Instructions for the task — Go through the records below and show every line with the string "CartController".

Data in this exercise —
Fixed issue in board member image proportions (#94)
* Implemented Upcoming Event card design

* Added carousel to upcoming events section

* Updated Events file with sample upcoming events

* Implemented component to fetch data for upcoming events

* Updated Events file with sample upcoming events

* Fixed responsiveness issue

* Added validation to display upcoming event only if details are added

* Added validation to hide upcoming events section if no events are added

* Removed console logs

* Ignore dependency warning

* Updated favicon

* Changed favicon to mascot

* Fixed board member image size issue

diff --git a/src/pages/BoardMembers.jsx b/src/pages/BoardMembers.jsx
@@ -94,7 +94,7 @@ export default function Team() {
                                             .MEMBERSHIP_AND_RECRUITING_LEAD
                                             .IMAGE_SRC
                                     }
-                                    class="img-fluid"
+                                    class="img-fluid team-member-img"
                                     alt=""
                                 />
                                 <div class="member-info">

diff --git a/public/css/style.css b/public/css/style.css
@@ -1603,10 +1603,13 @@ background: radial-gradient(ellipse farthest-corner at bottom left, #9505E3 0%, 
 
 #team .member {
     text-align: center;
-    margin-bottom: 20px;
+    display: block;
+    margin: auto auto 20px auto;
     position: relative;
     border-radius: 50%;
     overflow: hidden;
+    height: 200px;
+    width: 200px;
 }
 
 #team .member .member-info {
---
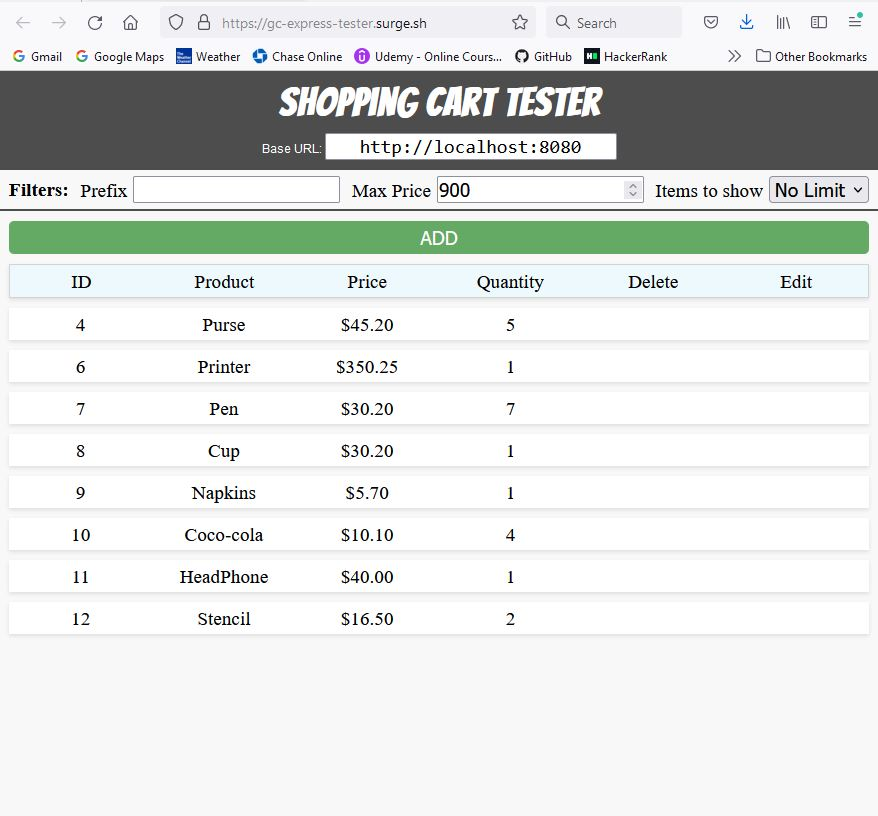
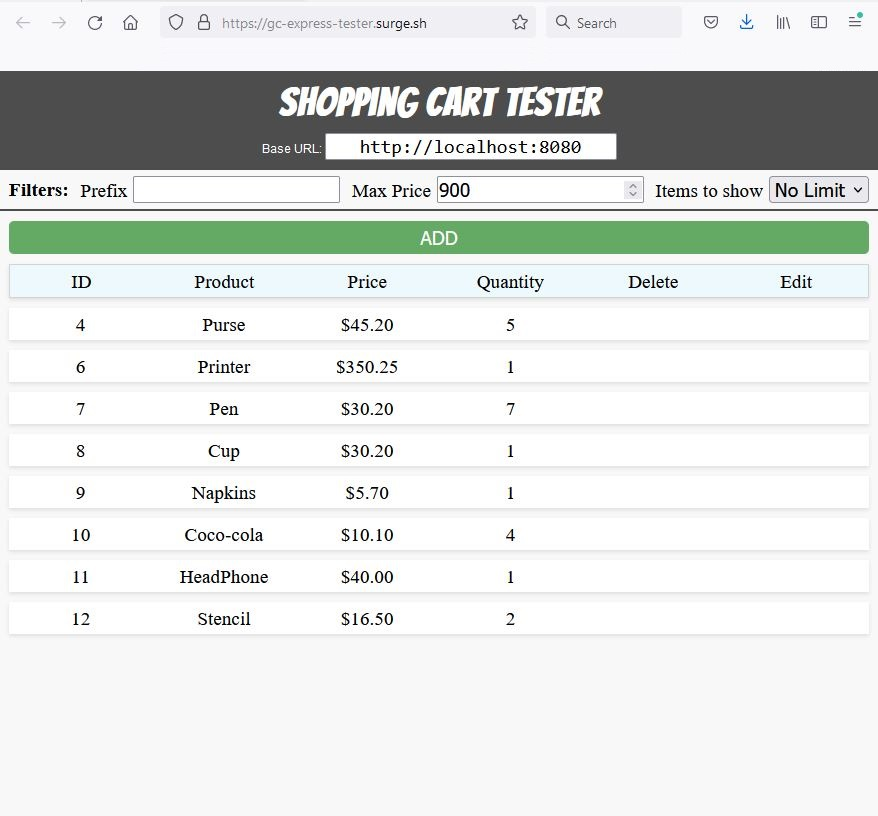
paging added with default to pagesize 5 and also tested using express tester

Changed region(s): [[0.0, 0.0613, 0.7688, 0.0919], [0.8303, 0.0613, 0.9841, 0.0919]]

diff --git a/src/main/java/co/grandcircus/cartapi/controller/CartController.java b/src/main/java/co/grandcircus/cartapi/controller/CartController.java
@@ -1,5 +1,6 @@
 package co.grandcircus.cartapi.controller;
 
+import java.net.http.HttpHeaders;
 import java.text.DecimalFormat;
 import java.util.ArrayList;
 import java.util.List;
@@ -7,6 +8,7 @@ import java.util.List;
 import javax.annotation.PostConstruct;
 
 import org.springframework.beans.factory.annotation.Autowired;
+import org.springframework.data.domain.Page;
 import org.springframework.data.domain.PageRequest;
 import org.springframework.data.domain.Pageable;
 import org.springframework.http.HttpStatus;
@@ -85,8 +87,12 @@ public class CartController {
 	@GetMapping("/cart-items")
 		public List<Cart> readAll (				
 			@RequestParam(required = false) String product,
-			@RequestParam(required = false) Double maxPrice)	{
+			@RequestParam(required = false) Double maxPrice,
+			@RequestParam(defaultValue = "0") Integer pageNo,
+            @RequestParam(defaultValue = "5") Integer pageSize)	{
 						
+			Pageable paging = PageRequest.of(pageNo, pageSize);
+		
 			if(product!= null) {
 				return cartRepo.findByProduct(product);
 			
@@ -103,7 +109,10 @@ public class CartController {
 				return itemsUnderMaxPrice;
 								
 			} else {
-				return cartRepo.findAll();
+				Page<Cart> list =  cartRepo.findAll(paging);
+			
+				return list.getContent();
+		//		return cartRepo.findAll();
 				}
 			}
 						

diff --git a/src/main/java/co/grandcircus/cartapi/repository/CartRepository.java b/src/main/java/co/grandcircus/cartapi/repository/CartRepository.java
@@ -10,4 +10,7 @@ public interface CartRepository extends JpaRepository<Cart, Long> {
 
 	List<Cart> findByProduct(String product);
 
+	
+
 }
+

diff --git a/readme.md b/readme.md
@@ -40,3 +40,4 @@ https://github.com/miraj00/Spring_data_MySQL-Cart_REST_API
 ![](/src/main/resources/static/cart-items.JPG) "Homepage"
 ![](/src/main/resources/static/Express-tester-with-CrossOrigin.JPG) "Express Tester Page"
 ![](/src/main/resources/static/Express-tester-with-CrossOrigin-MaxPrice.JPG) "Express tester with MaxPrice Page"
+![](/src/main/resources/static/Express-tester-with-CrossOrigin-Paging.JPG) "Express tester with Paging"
* * *
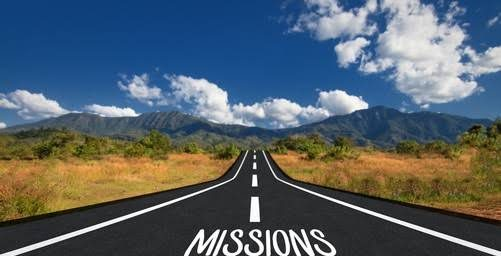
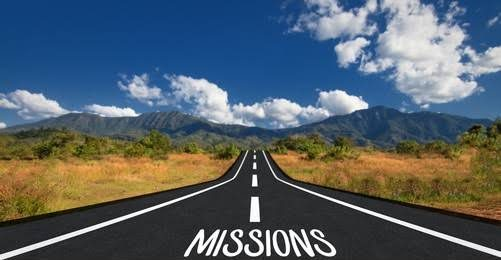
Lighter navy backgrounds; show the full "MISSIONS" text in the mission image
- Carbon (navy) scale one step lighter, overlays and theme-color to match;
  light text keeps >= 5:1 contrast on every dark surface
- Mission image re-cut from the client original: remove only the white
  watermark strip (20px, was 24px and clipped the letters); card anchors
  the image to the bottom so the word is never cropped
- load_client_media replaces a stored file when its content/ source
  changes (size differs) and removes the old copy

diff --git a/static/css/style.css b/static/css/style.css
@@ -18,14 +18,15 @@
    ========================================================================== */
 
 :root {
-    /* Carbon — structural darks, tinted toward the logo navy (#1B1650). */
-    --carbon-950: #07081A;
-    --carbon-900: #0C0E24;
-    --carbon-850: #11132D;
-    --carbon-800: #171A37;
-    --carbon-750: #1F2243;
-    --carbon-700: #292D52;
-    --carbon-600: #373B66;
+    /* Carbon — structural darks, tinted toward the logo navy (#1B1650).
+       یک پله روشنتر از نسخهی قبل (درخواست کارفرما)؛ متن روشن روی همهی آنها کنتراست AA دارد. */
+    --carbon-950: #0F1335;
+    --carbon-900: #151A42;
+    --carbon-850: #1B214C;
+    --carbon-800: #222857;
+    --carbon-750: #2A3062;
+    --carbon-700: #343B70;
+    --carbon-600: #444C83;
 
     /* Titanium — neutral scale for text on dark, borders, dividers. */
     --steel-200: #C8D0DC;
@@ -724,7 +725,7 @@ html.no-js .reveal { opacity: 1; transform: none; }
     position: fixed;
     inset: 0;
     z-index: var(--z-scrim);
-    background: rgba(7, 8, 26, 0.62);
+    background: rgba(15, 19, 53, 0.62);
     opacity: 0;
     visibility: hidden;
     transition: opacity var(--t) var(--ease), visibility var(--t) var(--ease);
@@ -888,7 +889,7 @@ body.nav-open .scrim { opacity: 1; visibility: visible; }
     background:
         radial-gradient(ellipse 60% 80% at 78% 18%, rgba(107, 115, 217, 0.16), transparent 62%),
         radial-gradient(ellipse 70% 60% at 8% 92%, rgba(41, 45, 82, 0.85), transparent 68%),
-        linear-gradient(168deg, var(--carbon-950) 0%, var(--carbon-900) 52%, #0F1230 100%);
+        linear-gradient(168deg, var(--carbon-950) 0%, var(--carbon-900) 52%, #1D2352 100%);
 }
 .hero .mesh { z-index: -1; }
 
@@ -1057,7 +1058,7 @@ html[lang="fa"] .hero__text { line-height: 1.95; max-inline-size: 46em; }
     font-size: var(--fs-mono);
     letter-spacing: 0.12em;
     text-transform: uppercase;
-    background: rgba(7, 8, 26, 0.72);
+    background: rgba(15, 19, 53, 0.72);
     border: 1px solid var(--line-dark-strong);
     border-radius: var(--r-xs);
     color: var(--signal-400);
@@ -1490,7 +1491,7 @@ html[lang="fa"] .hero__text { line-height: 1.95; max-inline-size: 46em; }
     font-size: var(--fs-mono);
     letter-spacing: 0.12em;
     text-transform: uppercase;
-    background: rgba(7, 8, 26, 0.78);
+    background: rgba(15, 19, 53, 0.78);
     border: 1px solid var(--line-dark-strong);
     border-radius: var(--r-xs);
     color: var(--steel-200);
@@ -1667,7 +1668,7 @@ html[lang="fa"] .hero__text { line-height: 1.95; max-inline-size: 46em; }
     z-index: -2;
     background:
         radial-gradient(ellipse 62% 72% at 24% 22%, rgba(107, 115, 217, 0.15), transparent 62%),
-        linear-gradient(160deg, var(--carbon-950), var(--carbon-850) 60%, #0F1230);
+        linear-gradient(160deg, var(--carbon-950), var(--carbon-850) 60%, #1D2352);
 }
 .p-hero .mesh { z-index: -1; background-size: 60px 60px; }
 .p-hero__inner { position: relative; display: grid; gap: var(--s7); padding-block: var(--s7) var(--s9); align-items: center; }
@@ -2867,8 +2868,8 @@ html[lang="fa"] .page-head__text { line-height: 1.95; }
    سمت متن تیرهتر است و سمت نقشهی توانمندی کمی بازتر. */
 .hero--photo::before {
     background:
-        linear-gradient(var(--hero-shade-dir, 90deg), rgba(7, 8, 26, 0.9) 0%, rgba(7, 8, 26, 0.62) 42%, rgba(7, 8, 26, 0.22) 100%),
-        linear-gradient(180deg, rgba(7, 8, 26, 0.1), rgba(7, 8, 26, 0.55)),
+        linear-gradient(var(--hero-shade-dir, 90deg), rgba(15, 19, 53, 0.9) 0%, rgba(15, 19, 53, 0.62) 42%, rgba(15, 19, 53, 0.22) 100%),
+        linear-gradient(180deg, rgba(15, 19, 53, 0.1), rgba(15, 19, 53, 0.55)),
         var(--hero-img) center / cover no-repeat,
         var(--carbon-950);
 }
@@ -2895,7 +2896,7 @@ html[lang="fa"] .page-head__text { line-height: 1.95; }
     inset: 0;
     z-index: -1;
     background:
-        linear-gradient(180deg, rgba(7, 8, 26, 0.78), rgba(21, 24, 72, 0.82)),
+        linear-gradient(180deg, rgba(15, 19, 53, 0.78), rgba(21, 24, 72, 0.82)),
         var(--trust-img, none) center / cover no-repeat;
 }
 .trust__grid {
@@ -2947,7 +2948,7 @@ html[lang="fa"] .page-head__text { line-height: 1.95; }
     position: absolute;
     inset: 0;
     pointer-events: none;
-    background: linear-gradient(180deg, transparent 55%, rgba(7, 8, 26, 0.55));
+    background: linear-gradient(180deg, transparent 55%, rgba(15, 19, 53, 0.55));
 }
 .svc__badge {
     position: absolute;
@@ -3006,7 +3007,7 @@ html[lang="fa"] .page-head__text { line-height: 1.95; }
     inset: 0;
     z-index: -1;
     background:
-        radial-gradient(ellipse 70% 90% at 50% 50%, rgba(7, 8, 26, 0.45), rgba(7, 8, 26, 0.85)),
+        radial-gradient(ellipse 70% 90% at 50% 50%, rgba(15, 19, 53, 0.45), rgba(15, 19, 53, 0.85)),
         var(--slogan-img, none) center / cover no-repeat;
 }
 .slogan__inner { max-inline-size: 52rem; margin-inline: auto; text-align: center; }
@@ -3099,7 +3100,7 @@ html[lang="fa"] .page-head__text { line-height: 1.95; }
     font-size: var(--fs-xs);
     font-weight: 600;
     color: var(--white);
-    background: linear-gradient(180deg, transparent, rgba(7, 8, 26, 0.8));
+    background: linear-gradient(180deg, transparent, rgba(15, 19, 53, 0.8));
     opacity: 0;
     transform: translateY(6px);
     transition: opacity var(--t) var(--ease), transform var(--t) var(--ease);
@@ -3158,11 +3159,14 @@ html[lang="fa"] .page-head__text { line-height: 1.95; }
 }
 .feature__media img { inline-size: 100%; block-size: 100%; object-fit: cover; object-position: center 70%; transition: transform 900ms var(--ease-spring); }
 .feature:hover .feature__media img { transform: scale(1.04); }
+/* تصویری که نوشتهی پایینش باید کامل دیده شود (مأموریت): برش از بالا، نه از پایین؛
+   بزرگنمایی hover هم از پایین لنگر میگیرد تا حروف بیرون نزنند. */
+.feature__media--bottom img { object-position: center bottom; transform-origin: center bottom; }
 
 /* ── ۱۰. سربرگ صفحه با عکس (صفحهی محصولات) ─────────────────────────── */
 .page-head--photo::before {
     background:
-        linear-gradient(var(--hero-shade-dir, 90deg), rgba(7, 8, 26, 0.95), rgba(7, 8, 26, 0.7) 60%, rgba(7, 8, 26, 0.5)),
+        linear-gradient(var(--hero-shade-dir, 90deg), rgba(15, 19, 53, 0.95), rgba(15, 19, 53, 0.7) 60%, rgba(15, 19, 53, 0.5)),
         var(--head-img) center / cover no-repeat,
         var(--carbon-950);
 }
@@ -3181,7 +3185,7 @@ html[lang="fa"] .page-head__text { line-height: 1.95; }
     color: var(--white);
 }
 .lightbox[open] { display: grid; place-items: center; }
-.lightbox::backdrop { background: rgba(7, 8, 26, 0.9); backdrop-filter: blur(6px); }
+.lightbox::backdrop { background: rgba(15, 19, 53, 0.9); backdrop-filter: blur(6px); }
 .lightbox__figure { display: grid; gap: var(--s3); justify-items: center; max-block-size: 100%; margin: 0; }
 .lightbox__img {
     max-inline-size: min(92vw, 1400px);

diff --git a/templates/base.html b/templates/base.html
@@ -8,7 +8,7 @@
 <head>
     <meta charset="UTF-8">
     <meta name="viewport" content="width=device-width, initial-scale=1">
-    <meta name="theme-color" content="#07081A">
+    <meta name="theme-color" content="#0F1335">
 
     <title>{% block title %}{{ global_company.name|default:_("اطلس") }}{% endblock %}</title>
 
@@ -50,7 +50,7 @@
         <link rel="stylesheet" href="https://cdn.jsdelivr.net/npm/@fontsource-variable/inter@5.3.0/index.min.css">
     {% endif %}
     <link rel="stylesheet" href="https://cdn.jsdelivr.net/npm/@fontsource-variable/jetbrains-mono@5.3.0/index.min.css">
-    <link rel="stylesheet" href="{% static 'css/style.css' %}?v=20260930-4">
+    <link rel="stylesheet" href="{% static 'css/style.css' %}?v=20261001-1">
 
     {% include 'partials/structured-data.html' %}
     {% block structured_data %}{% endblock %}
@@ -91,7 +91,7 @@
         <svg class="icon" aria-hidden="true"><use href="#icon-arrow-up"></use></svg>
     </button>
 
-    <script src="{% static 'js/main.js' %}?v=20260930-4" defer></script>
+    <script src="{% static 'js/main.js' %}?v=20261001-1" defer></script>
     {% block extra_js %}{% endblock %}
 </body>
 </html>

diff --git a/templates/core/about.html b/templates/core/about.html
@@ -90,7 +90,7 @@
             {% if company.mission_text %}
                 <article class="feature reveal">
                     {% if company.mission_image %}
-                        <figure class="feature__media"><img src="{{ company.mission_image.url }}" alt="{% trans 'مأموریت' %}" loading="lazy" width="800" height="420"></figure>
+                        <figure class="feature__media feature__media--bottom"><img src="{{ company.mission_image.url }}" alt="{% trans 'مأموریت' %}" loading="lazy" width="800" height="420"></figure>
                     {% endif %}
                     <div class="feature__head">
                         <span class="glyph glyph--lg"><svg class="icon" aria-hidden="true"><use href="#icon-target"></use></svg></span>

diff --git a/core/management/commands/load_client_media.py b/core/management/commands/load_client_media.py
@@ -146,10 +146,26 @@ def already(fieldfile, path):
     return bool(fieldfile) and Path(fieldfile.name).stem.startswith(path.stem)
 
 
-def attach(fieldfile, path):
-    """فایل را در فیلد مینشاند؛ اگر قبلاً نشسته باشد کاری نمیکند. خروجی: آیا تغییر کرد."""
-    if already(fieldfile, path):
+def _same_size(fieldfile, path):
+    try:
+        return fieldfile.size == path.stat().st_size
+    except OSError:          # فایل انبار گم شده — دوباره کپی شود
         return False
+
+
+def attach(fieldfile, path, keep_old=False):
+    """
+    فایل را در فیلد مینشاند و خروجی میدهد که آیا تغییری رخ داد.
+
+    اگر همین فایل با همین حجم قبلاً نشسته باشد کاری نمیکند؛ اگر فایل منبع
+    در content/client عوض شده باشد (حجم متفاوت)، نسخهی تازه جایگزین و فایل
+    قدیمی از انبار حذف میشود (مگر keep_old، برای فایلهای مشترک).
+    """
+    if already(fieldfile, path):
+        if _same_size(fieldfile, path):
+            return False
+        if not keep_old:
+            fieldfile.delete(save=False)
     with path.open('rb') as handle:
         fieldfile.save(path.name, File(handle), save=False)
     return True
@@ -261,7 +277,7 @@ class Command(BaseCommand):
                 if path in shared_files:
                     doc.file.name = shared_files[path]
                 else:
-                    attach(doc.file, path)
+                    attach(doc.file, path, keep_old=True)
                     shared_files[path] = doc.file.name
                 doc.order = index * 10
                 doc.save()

Exercise output —
diff --git a/src/main/java/co/grandcircus/cartapi/controller/CartController.java b/src/main/java/co/grandcircus/cartapi/controller/CartController.java
@@ -85,8 +87,12 @@ public class CartController {
@@ -103,7 +109,10 @@ public class CartController {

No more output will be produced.